GLPE: GLPE is in the transmission business that connects northern Ontario with southern Ontario. Hydro One paid $222 to purchase GLPE. Further, rebasing will happen after ten years in Jan 01, 2027. As per the 2013 financial statements, Equity of GLPE is $110.35 millions. ESM (50:50) is offered during the last five years of deferral period where earnings are above 300 basis point. In short, premium paid in this acquisition is more 100% of the book value.
Both the acquisitions carry high premium with no growth for 10-15 years which is considered significantly a long period. This will have a negative impact on ROE in the long term. Moreover, the impact of these acquisitions, will not be visible in 2016.Q4. Even in future the impact will not be visible since both the acquisitions are so small in size as compared to Hydro one equity of 9,759 million in 2015.
Change in senior management: I will consider these changes quite favourable to the organization. The changes made by the organization is generally to achieve a higher target, increase integration between different departments and become more profitable than present. The impact of change in management will not be visible in short term.
Storm: According to another news, 73,000 customers were knocked out due to storm. This was unpredictable and carried high costs. The additional costs due to storm would have an unfavourable impact on financial scenario and will be visible in Q4.2016 reporting.
Weather: Hydro One business has high correlation with the weather. The weather in Ontario during Q3.2015 was not extreme. So there should not be any impact on financial compared to prior period

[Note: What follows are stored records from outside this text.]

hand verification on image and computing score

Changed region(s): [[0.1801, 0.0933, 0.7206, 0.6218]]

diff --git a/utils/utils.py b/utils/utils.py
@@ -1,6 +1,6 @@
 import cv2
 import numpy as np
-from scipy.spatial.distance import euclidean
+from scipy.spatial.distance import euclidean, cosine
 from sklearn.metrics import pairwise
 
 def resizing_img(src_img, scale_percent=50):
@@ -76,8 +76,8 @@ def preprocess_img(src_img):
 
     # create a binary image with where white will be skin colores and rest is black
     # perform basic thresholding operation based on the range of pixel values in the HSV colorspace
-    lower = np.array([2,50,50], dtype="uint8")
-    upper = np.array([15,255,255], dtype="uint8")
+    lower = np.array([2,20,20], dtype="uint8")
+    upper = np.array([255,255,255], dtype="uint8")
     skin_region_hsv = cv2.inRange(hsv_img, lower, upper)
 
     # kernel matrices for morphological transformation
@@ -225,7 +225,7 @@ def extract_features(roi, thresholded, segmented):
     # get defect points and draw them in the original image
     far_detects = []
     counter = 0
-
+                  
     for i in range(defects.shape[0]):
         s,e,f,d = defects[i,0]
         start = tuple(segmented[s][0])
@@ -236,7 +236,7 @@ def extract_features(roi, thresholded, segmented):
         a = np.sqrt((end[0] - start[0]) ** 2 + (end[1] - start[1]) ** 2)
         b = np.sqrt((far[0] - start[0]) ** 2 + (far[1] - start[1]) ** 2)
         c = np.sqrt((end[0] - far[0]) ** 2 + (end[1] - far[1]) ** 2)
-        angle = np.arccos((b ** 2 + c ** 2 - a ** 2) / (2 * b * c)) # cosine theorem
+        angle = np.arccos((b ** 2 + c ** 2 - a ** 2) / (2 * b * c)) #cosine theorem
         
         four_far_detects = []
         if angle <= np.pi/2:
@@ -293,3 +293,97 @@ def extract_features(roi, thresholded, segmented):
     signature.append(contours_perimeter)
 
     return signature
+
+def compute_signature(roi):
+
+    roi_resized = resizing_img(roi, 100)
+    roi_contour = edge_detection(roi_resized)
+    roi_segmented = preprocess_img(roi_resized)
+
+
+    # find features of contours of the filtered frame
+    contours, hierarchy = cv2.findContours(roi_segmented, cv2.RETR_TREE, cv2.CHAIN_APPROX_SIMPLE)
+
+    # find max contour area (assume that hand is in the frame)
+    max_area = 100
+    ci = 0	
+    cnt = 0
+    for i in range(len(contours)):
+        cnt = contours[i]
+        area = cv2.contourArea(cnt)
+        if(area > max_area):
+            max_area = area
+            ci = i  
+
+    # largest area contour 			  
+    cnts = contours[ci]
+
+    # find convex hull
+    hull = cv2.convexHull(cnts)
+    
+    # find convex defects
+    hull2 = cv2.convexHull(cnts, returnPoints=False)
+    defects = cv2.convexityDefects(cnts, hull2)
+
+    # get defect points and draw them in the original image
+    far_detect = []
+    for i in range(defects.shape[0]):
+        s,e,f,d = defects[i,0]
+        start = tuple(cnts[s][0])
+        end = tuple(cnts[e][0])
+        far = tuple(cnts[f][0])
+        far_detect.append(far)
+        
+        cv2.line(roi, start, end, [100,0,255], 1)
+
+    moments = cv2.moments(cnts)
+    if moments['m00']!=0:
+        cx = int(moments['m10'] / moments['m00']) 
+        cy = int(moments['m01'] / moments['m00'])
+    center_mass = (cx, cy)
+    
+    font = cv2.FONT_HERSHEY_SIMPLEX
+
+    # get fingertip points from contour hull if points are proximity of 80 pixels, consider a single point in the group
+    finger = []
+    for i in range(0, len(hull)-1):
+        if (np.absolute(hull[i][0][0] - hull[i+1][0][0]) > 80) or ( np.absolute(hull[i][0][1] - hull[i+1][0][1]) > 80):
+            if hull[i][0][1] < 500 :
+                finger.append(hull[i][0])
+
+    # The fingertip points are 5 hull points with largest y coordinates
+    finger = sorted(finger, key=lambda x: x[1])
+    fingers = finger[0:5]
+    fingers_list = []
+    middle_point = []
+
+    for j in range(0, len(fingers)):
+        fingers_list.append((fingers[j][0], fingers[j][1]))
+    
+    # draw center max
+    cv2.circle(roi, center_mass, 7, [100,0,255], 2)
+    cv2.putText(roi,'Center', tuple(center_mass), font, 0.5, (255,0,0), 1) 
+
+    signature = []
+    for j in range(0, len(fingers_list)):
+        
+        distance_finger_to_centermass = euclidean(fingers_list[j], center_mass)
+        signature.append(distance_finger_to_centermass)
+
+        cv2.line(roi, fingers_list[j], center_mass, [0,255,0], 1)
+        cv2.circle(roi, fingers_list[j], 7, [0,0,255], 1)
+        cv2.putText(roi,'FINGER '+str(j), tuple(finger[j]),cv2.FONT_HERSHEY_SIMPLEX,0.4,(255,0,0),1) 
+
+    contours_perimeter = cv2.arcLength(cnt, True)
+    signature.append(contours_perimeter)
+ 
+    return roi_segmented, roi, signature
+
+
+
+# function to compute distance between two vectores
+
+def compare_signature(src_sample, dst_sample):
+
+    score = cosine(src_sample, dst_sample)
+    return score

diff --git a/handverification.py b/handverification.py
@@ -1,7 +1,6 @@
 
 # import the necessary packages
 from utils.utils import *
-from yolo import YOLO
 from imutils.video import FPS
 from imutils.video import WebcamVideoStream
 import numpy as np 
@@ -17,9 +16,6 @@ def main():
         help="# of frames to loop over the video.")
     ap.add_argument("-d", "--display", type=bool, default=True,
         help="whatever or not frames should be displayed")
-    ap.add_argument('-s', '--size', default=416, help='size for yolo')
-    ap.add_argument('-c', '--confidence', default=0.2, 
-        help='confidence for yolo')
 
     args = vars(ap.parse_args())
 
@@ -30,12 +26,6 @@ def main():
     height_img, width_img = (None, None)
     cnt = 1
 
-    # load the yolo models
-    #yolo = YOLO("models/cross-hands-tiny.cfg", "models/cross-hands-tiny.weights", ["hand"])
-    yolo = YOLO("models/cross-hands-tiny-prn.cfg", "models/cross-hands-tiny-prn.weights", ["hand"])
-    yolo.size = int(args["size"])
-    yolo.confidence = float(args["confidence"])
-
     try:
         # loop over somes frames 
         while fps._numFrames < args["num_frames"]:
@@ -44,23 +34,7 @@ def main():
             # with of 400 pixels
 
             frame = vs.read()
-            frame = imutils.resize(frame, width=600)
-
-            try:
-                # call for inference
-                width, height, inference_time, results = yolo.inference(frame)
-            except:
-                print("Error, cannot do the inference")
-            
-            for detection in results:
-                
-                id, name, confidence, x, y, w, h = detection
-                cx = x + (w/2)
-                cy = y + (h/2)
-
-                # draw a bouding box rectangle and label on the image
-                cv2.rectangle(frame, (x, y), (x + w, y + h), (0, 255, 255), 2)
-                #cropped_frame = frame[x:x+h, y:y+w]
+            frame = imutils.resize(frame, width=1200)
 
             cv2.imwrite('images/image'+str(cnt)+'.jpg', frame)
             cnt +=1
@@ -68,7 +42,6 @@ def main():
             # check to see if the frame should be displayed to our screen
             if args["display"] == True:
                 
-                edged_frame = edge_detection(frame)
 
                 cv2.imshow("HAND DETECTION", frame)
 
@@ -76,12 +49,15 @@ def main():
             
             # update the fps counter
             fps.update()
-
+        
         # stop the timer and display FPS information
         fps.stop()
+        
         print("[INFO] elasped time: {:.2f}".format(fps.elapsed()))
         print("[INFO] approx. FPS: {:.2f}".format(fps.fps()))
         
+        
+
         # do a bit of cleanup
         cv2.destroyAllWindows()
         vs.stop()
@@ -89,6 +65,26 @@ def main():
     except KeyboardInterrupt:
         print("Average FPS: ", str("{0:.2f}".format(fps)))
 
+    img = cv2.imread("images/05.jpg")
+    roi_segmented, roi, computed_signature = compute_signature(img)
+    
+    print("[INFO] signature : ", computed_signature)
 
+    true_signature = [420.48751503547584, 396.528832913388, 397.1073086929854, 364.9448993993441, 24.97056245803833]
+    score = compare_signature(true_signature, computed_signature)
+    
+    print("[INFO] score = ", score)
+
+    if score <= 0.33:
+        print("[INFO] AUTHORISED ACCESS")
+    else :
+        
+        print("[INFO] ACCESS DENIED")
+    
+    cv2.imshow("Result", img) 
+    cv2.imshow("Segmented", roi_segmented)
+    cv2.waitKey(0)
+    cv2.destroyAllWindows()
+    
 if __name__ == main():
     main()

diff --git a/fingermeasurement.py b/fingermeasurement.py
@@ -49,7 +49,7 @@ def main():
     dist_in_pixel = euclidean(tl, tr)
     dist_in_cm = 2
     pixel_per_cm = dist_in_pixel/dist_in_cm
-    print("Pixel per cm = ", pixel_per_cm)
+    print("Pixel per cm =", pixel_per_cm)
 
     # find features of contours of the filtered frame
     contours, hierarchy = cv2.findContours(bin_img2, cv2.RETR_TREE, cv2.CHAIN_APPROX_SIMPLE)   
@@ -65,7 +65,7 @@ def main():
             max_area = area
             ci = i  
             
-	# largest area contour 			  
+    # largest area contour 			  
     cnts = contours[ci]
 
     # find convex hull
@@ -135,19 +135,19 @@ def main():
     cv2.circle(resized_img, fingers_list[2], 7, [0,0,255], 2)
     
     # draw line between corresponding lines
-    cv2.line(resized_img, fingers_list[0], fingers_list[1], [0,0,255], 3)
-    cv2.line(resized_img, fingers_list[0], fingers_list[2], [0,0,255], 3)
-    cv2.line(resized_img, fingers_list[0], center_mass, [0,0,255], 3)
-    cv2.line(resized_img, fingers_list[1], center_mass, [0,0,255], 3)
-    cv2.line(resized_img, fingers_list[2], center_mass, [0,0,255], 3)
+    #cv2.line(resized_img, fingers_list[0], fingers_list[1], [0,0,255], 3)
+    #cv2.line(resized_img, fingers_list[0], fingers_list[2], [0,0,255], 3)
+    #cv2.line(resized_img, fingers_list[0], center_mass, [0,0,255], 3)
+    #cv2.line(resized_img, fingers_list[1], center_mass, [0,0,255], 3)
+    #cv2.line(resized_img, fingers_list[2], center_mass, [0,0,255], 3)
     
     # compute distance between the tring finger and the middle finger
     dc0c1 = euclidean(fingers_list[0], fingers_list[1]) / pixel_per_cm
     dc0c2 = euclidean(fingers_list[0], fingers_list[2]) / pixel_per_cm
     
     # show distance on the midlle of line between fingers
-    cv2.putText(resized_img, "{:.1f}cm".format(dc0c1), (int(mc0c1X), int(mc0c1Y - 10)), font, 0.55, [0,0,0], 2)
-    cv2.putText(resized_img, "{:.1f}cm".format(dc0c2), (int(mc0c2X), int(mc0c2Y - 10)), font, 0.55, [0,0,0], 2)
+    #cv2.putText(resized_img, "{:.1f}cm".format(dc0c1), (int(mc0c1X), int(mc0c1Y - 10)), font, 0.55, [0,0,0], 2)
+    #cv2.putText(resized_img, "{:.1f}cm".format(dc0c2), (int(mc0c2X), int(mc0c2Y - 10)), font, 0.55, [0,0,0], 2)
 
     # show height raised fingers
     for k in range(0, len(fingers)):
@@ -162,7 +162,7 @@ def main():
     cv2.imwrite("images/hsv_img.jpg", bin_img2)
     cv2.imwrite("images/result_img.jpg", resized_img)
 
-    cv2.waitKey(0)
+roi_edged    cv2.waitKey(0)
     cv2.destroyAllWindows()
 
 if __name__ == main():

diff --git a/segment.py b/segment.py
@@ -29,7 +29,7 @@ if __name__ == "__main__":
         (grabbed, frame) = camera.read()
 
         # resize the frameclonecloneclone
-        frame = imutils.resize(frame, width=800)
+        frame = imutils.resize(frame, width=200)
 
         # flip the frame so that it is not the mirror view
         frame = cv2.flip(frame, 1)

In the above discussion, it is expected that Hydro One results should be slightly below than anticipated and prior period.